Records
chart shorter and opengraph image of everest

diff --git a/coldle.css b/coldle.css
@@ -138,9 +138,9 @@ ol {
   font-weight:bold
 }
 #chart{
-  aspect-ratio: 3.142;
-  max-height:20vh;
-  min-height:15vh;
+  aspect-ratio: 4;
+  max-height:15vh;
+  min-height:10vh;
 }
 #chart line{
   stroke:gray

==

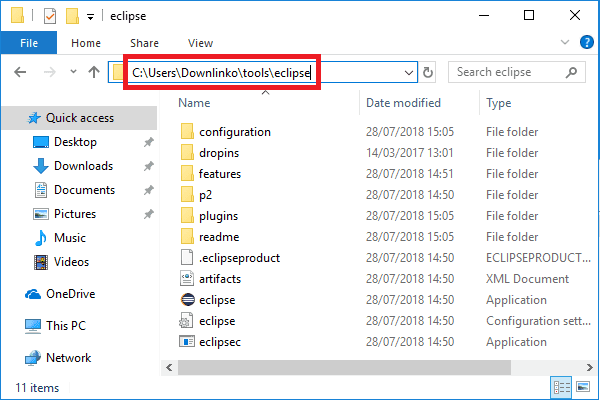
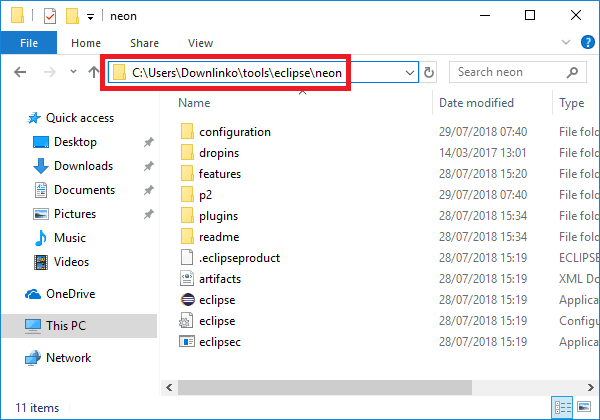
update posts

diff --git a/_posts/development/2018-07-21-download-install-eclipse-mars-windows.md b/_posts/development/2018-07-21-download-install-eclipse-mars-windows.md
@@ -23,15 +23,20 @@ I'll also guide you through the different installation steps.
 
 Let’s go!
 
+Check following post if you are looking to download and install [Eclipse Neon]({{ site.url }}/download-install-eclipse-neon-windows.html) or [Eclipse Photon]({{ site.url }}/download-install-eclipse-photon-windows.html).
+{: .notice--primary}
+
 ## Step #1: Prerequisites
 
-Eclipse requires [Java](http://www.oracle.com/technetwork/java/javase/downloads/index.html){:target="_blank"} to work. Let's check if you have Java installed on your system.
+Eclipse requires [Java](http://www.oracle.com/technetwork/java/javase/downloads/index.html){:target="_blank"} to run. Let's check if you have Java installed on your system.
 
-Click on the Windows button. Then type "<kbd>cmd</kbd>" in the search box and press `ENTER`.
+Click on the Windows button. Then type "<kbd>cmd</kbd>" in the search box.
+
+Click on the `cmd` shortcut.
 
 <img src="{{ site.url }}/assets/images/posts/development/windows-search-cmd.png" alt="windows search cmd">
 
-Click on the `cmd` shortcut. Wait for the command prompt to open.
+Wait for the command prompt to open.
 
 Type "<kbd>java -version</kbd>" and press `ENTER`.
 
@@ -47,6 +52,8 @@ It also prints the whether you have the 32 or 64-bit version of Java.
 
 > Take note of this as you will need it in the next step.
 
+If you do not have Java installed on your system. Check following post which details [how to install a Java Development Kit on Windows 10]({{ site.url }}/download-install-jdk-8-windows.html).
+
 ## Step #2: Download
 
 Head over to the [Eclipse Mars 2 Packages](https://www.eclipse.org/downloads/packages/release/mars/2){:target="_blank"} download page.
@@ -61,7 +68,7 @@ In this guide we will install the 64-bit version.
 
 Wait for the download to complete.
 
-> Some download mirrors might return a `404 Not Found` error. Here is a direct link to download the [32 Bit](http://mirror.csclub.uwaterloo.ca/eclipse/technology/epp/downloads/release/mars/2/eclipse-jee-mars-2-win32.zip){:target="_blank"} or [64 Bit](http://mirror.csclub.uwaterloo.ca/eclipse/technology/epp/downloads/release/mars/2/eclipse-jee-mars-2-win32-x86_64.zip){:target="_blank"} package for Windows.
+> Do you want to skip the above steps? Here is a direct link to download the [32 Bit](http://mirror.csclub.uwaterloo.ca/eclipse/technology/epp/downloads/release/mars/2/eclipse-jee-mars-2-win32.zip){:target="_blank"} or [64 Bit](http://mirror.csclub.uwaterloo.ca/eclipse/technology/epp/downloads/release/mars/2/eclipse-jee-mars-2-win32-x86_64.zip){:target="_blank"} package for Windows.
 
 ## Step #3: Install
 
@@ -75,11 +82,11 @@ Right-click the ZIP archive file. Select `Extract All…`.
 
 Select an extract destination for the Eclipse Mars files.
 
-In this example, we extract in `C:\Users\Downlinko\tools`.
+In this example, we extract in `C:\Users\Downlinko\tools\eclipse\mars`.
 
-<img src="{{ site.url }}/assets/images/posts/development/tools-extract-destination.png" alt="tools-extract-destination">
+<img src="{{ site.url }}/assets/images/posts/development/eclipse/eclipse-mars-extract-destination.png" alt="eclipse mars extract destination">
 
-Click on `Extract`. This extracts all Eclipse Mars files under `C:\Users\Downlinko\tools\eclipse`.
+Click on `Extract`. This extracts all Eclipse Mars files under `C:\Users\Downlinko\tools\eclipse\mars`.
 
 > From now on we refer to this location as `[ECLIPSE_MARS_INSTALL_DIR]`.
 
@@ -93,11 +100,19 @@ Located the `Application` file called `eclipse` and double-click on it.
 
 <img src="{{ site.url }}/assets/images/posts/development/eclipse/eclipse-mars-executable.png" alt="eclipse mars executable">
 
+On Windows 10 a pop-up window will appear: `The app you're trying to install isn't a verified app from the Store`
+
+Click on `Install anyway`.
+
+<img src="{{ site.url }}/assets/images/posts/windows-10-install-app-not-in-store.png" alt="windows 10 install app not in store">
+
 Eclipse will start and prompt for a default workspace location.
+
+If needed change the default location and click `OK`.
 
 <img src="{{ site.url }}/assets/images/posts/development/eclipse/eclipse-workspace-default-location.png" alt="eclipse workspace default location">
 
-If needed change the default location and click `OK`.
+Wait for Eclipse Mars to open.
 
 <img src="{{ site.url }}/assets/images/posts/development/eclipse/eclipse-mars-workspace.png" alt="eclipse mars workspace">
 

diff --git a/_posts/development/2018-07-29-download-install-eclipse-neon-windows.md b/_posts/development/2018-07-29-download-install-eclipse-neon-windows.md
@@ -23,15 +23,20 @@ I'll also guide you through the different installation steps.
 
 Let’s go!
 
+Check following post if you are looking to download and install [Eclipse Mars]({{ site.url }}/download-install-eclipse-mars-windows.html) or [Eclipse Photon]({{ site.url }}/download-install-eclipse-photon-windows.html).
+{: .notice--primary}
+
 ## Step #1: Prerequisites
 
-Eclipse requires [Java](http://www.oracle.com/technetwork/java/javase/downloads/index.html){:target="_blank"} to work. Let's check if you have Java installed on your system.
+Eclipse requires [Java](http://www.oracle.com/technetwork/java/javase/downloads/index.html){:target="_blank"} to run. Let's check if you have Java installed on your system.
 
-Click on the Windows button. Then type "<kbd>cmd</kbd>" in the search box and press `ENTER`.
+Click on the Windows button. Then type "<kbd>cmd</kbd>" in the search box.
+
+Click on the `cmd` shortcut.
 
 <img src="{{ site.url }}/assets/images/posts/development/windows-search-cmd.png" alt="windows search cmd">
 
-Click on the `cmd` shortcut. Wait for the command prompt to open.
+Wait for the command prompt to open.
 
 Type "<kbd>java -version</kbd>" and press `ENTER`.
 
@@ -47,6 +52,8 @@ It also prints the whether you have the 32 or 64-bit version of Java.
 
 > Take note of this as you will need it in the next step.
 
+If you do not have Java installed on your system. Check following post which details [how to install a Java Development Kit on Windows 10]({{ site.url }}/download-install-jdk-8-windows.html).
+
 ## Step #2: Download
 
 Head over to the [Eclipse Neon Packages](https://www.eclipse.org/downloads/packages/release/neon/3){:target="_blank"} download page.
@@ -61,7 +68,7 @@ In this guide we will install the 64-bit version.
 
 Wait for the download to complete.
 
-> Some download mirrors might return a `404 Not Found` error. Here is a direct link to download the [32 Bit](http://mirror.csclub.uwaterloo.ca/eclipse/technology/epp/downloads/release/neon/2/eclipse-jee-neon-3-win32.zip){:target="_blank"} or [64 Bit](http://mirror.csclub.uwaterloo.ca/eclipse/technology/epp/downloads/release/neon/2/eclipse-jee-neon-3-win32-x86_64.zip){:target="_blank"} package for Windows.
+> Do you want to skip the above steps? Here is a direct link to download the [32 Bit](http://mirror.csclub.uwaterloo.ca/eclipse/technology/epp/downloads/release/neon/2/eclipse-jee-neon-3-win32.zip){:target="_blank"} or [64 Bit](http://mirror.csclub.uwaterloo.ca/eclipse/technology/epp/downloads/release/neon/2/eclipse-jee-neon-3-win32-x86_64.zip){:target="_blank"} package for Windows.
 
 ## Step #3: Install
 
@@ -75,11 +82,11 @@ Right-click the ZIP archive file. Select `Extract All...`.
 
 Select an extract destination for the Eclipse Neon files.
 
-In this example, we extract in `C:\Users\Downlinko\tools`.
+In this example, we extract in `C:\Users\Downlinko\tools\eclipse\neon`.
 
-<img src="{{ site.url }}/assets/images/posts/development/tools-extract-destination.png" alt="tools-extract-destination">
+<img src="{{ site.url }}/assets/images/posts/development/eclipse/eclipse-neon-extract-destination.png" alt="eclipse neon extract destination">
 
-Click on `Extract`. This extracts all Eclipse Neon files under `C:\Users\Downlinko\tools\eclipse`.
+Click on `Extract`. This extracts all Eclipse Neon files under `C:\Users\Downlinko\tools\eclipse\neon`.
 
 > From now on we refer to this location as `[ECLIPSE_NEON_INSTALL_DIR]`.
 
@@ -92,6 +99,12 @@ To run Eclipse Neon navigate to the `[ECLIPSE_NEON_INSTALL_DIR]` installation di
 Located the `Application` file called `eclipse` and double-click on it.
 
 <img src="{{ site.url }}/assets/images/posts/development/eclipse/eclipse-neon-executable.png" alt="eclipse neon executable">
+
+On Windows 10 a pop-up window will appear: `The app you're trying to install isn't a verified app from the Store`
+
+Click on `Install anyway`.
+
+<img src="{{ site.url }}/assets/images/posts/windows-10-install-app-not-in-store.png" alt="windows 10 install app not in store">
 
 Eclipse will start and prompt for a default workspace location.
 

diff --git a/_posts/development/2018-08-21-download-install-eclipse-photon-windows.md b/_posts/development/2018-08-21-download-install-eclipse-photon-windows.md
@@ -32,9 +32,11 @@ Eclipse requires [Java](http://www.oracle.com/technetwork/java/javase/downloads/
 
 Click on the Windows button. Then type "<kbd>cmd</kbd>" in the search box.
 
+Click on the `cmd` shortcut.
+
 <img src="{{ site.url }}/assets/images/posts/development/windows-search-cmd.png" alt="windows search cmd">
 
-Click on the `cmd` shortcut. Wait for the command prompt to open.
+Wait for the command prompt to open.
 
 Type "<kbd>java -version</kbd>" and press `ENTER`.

Task directions
Show every line above where "default" is found.

Exercise result
 Eclipse will start and prompt for a default workspace location.
+If needed change the default location and click `OK`.
 <img src="{{ site.url }}/assets/images/posts/development/eclipse/eclipse-workspace-default-location.png" alt="eclipse workspace default location">
-If needed change the default location and click `OK`.
 Eclipse will start and prompt for a default workspace location.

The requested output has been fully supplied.